• _What is being asked_: The word "empty" marks the lines to copy; find all of them in the entries below.

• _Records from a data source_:
= Beginning of Section =
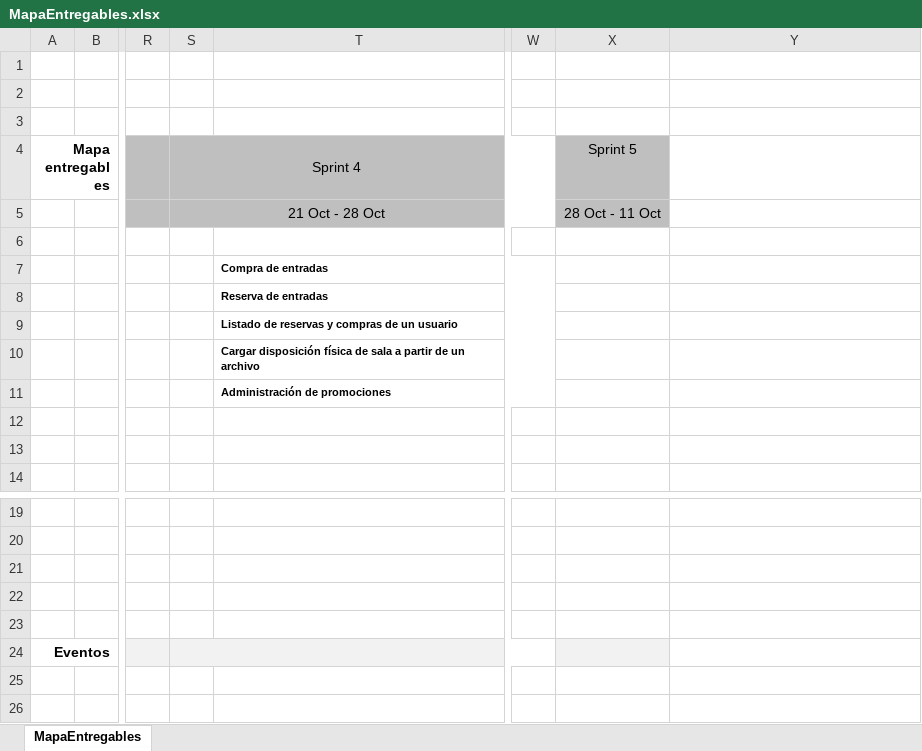
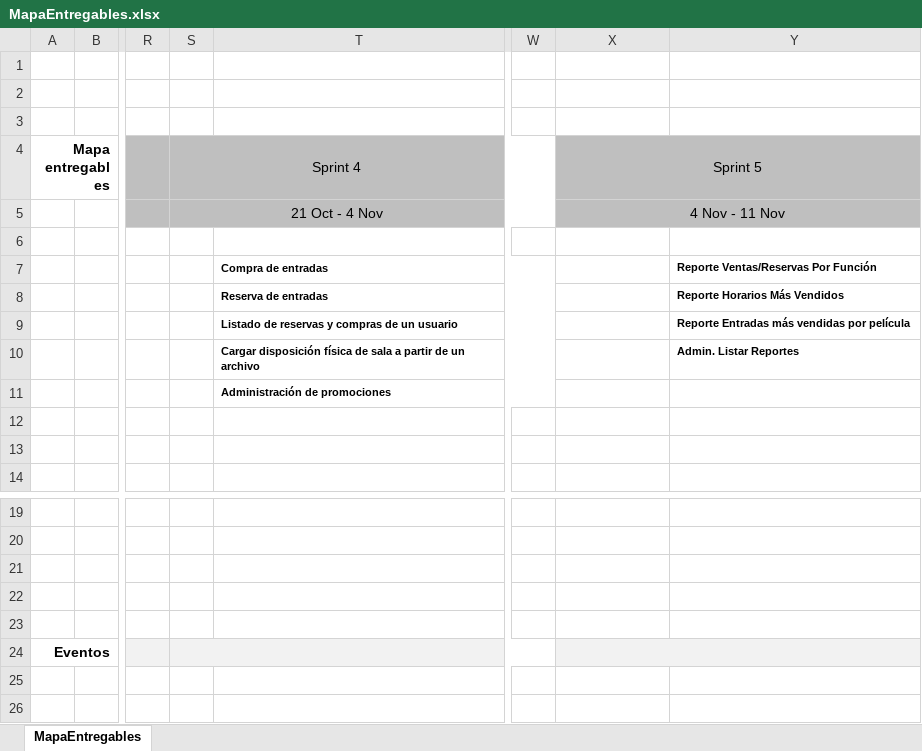
Before and after one commit to dschenkelman/a-malazan-wolvering, an Excel workbook: docs/MapaEntregables.xlsx, sheet MapaEntregables, drawn as a sheet; only a part is shown, gaps mark what is left out; values as stored, in another font and other column widths than the file's, no borders; charts and pictures and conditional formats not drawn; the diff names each change by its address in the sheet, - before the commit and + after, or states it on an @@ line.

Commit message:
# Updated MapaEntregables.xlsx # Added Estilo propuesto App

```diff
--- a/docs/MapaEntregables.xlsx (sheet MapaEntregables)
+++ b/docs/MapaEntregables.xlsx (sheet MapaEntregables)
+X4:Y4 merged
-Y4:Y5 fill: none
+Y4:Y5 fill: #BFBFBF
-S5 (Sprint 4): 21 Oct - 28 Oct
+S5 (Sprint 4): 21 Oct - 4 Nov
-X5 (Sprint 5): 28 Oct - 11 Oct
+X5 (Sprint 5): 4 Nov - 11 Nov
+X5:Y5 merged
-Y7: (empty)
+Y7: Reporte Ventas/Reservas Por Función
-Y8: (empty)
+Y8: Reporte Horarios Más Vendidos
-Y9: (empty)
+Y9: Reporte Entradas más vendidas por película
-Y10: (empty)
+Y10: Admin. Listar Reportes
+X24:Y24 merged
-Y24 fill: none
+Y24 fill: #F2F2F2
```
Also changed, not shown: charts or pictures, 1 other file.
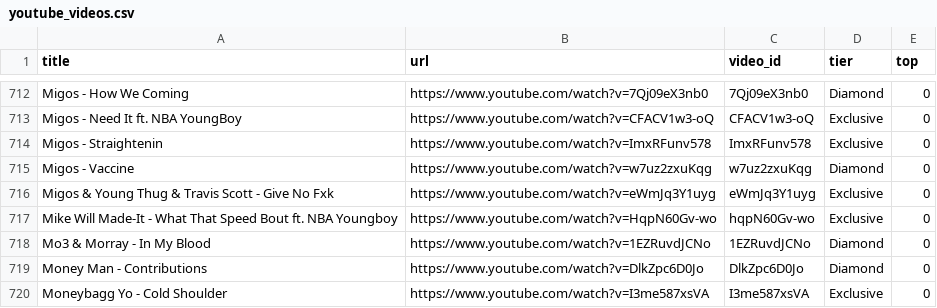
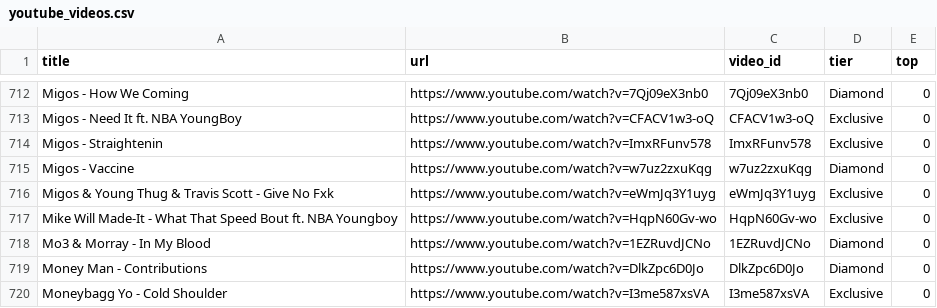
Before and after one commit to kosyara/pereponka.github.io, a CSV file: youtube_videos.csv, drawn as a sheet; only a part is shown, gaps mark what is left out.

Commit message:
Update youtube_videos.csv

```diff
--- a/youtube_videos.csv
+++ b/youtube_videos.csv
@@ -716,3 +716,3 @@ title,url,video_id,tier,top
 "Migos & Young Thug & Travis Scott - Give No Fxk",https://www.youtube.com/watch?v=eWmJq3Y1uyg,eWmJq3Y1uyg,Exclusive,0
-"Mike Will Made-It - What That Speed Bout ft. NBA Youngboy",https://www.youtube.com/watch?v=HqpN60Gv-wo,hqpN60Gv-wo,Exclusive,0
+"Mike Will Made-It - What That Speed Bout ft. NBA Youngboy",https://www.youtube.com/watch?v=HqpN60Gv-wo,HqpN60Gv-wo,Exclusive,0
 "Mo3 & Morray - In My Blood",https://www.youtube.com/watch?v=1EZRuvdJCNo,1EZRuvdJCNo,Diamond,0
```
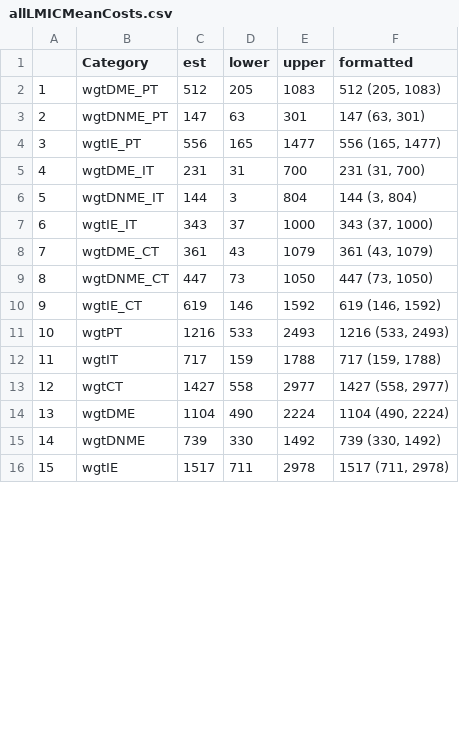
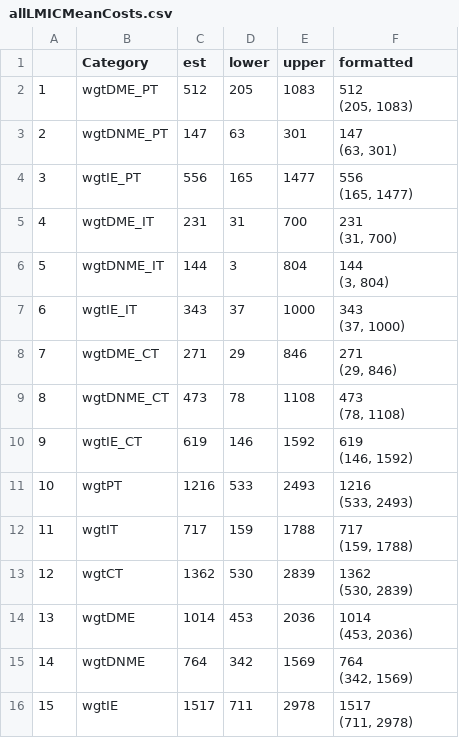
Before and after one commit to CAPTURE-TB-HIV/tb-lmic-patientcosts-review, a CSV file: output/tables/allLMICMeanCosts.csv, drawn as a sheet; only a part is shown; the diff covers the shown part only.

```diff
--- a/output/tables/allLMICMeanCosts.csv
+++ b/output/tables/allLMICMeanCosts.csv
@@ -1,16 +1,31 @@
 "","Category","est","lower","upper","formatted"
-"1","wgtDME_PT",512,205,1083,"512 (205, 1083)"
-"2","wgtDNME_PT",147,63,301,"147 (63, 301)"
-"3","wgtIE_PT",556,165,1477,"556 (165, 1477)"
-"4","wgtDME_IT",231,31,700,"231 (31, 700)"
-"5","wgtDNME_IT",144,3,804,"144 (3, 804)"
-"6","wgtIE_IT",343,37,1000,"343 (37, 1000)"
-"7","wgtDME_CT",361,43,1079,"361 (43, 1079)"
-"8","wgtDNME_CT",447,73,1050,"447 (73, 1050)"
-"9","wgtIE_CT",619,146,1592,"619 (146, 1592)"
-"10","wgtPT",1216,533,2493,"1216 (533, 2493)"
-"11","wgtIT",717,159,1788,"717 (159, 1788)"
-"12","wgtCT",1427,558,2977,"1427 (558, 2977)"
-"13","wgtDME",1104,490,2224,"1104 (490, 2224)"
-"14","wgtDNME",739,330,1492,"739 (330, 1492)"
-"15","wgtIE",1517,711,2978,"1517 (711, 2978)"
+"1","wgtDME_PT",512,205,1083,"512
+(205, 1083)"
+"2","wgtDNME_PT",147,63,301,"147
+(63, 301)"
+"3","wgtIE_PT",556,165,1477,"556
+(165, 1477)"
+"4","wgtDME_IT",231,31,700,"231
+(31, 700)"
+"5","wgtDNME_IT",144,3,804,"144
+(3, 804)"
+"6","wgtIE_IT",343,37,1000,"343
+(37, 1000)"
+"7","wgtDME_CT",271,29,846,"271
+(29, 846)"
+"8","wgtDNME_CT",473,78,1108,"473
+(78, 1108)"
+"9","wgtIE_CT",619,146,1592,"619
+(146, 1592)"
+"10","wgtPT",1216,533,2493,"1216
+(533, 2493)"
+"11","wgtIT",717,159,1788,"717
+(159, 1788)"
+"12","wgtCT",1362,530,2839,"1362
+(530, 2839)"
+"13","wgtDME",1014,453,2036,"1014
+(453, 2036)"
+"14","wgtDNME",764,342,1569,"764
+(342, 1569)"
+"15","wgtIE",1517,711,2978,"1517
+(711, 2978)"
```
Also changed, not shown: 25 edited cells elsewhere in this file, output/tables/countryDRTBCosts.csv, output/tables/countryDSTBCosts.csv, 31 other files.
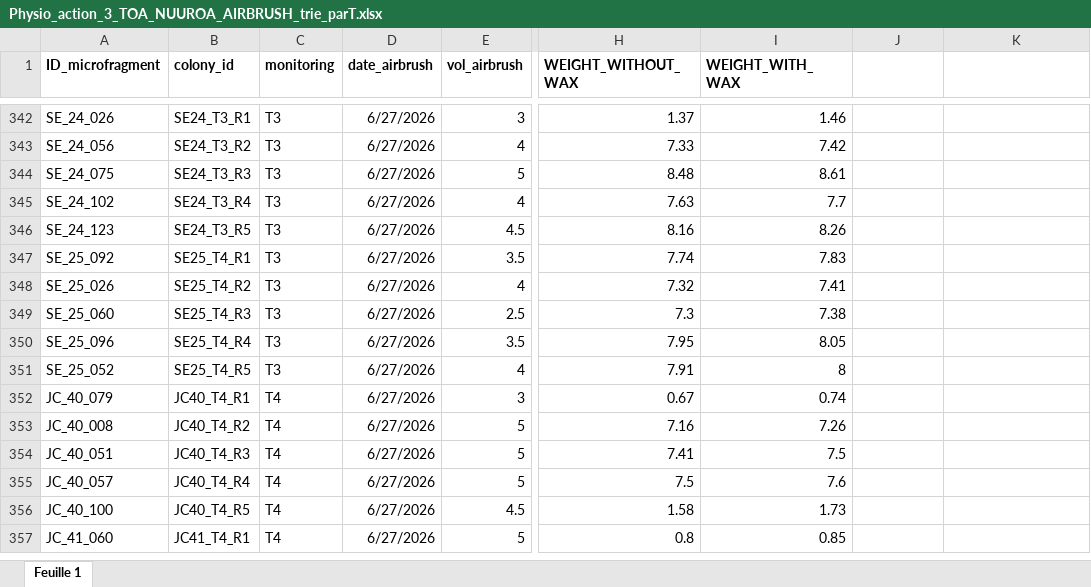
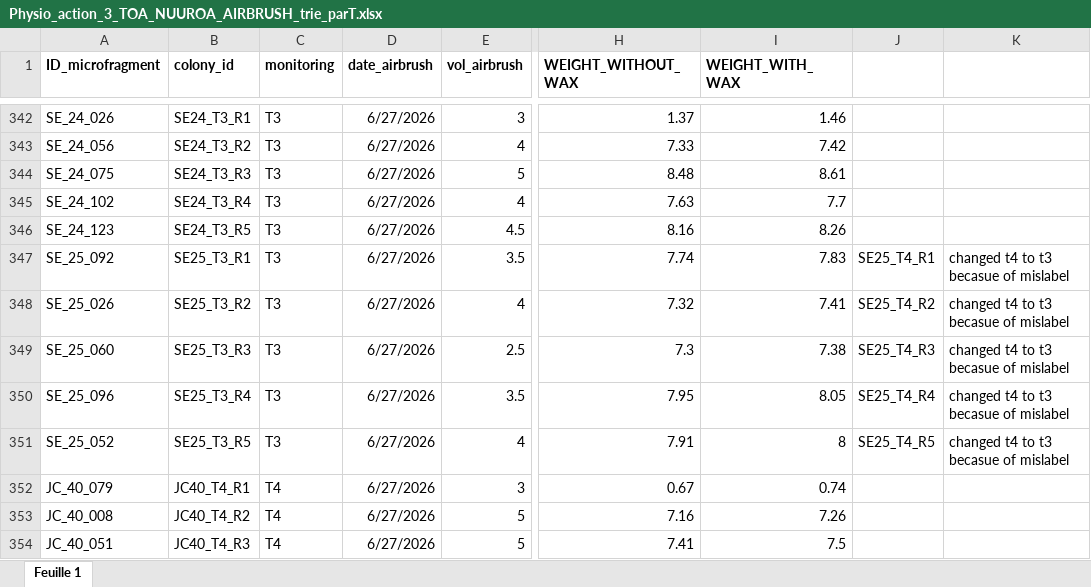
Before and after one commit to hputnam/Toa_Nuuroa_transplant, an Excel workbook: RAnalysis/data/Physio_action_3_TOA_NUUROA_AIRBRUSH_trie_parT.xlsx, sheet Feuille 1, drawn as a sheet; only a part is shown, gaps mark what is left out; the shorter side is filled out with more unchanged rows; values as stored, in another font and other column widths than the file's, no borders; conditional formats not drawn; the diff names each change by its address in the sheet, - before the commit and + after, or states it on an @@ line.

Commit message:
adding protein data and updated scripts

```diff
--- a/RAnalysis/data/Physio_action_3_TOA_NUUROA_AIRBRUSH_trie_parT.xlsx (sheet Feuille 1)
+++ b/RAnalysis/data/Physio_action_3_TOA_NUUROA_AIRBRUSH_trie_parT.xlsx (sheet Feuille 1)
-B347 (colony_id): SE25_T4_R1
+B347 (colony_id): SE25_T3_R1
-J347: (empty)
+J347: SE25_T4_R1
-K347:K351: (empty)
+K347:K351: changed t4 to t3 becasue of mislabel
-B348 (colony_id): SE25_T4_R2
+B348 (colony_id): SE25_T3_R2
-J348: (empty)
+J348: SE25_T4_R2
-B349 (colony_id): SE25_T4_R3
+B349 (colony_id): SE25_T3_R3
-J349: (empty)
+J349: SE25_T4_R3
-B350 (colony_id): SE25_T4_R4
+B350 (colony_id): SE25_T3_R4
-J350: (empty)
+J350: SE25_T4_R4
-B351 (colony_id): SE25_T4_R5
+B351 (colony_id): SE25_T3_R5
-J351: (empty)
+J351: SE25_T4_R5
```
Also changed, not shown: 22 other files.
= End of Section =
• _Answer box_:
-Y7: (empty)
-Y8: (empty)
-Y9: (empty)
-Y10: (empty)
-J347: (empty)
-K347:K351: (empty)
-J348: (empty)
-J349: (empty)
-J350: (empty)
-J351: (empty)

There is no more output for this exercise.